2
$\begingroup$

Sorry for the trivial question.

If I have the expression $\log(5)$, and the base is $10$, what operation is being performed on the number $5$, in words?

For example, I know that exponents work (say $5^3$) by taking a number and multiplying it by itself the number of time the exponent is equal to.

Can anyone give me a similarly simple definition for logarithms?

$\endgroup$
  • 5
    $\begingroup$ And, how do you understand something like $5^{1/2}$? How do you multiply $5$ by itself half a time? $\endgroup$ – Arturo Magidin Feb 29 '12 at 19:25
  • 2
    $\begingroup$ Logarithms are to exponents what division is to multiplication. How do you divide 5 by 12, in words? $\endgroup$ – Rahul Feb 29 '12 at 19:44
  • $\begingroup$ I too am curious about this, when you bang it into a calculator how is the answer approximated, there has to be some kind of operation going on right? $\endgroup$ – seeker Oct 28 '13 at 18:08
2
$\begingroup$
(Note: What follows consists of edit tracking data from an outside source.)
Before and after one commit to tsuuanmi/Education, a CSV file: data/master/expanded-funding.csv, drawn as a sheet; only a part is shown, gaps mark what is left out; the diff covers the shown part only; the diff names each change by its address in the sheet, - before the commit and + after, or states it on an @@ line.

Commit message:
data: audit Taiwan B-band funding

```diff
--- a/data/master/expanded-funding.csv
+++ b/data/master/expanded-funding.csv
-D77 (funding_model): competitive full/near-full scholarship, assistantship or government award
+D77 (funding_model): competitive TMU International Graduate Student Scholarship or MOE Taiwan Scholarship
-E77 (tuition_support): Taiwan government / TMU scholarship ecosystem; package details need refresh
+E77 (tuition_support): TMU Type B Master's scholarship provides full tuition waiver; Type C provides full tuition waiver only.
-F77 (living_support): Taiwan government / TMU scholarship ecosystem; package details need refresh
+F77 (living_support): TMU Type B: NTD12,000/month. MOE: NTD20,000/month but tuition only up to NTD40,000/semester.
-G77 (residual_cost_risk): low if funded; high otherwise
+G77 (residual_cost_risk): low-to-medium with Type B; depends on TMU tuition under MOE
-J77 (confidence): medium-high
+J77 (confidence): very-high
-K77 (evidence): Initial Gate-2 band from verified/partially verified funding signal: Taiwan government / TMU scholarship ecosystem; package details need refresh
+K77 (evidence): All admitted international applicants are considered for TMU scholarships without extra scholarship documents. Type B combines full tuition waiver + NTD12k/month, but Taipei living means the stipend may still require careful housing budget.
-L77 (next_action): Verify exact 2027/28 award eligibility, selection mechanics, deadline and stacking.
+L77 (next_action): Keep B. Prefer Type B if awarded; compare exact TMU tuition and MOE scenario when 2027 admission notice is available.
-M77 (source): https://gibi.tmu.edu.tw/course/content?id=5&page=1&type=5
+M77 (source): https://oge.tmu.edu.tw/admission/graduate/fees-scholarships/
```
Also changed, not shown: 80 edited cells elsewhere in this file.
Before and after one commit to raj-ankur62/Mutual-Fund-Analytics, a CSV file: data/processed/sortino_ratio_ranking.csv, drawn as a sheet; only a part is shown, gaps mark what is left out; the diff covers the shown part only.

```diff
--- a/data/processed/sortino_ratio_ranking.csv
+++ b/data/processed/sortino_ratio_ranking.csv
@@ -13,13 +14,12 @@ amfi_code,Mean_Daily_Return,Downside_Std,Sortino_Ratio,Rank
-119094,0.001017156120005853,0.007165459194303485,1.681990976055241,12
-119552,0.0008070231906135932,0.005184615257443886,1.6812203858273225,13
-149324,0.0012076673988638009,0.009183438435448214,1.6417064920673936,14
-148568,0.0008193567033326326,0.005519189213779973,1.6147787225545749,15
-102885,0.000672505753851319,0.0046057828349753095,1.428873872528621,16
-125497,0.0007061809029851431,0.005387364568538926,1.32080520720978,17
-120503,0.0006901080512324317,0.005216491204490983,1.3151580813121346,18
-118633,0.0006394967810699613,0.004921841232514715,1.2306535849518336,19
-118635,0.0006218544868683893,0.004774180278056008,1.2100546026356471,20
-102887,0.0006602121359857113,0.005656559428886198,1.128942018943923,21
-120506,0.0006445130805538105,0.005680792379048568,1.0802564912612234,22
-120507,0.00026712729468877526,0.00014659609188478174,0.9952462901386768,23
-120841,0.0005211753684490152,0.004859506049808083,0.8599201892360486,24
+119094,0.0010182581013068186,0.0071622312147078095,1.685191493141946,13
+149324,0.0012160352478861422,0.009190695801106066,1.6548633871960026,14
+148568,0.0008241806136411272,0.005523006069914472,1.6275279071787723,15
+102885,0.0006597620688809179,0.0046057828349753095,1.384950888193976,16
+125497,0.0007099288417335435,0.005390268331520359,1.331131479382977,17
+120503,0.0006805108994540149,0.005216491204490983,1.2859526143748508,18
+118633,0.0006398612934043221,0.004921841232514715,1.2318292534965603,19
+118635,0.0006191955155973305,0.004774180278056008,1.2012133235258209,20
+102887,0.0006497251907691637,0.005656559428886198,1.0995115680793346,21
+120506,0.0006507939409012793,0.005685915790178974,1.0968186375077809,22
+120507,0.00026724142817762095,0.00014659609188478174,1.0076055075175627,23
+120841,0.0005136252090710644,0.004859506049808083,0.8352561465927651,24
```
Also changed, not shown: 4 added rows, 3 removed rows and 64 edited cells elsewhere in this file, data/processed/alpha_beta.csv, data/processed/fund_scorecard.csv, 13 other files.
There is no "operation" (like $+$ or $-$ or $\dots$), the symbolic expression $\log_{10}(5)$ is per definition the one and only number $r \in \mathbb R$ for which $10^r=5$.

For this to make sense, you have to know the following fact: If $a>0$ is any positive number, then there exists a unique $b\in \mathbb R$ such that $10^b=a$. This number depends on $a$, so we write $b=:\log_{10}(a)$.

$\endgroup$
2
$\begingroup$

It is asking you to find the number, $x$, such that $10^x=5$. There is no simple operation to obtain such an $x$, as with exponents.

$\endgroup$
  • $\begingroup$ So what is the operation? That's what I'm looking for. $\endgroup$ – Calvin Froedge Feb 29 '12 at 19:31
  • 1
    $\begingroup$ The operation is the logarithm base $10$. There is really no simpler way to define it. $\endgroup$ – Robert Israel Feb 29 '12 at 19:42
  • $\begingroup$ I read a history of logarithms and it spoke of a british guy who created a massive table of logarithmic values. When a computer / calculator calculates a logarithm, it has to undergo some process. What is it? $\endgroup$ – Calvin Froedge Feb 29 '12 at 21:56
  • 1
    $\begingroup$ Ah, you mean computing a rational approximation, see en.wikipedia.org/wiki/Logarithm#Calculation $\endgroup$ – Blah Feb 29 '12 at 22:54
0
$\begingroup$

We have:
$log_{a}y = x \iff y=a^x$

So in your example, $a=10$ and $y=5$, so $log_{10}5=x \iff 5=10^x$

$\endgroup$

Your Answer

By clicking “Post Your Answer”, you agree to our terms of service, privacy policy and cookie policy

Not the answer you're looking for? Browse other questions tagged or ask your own question.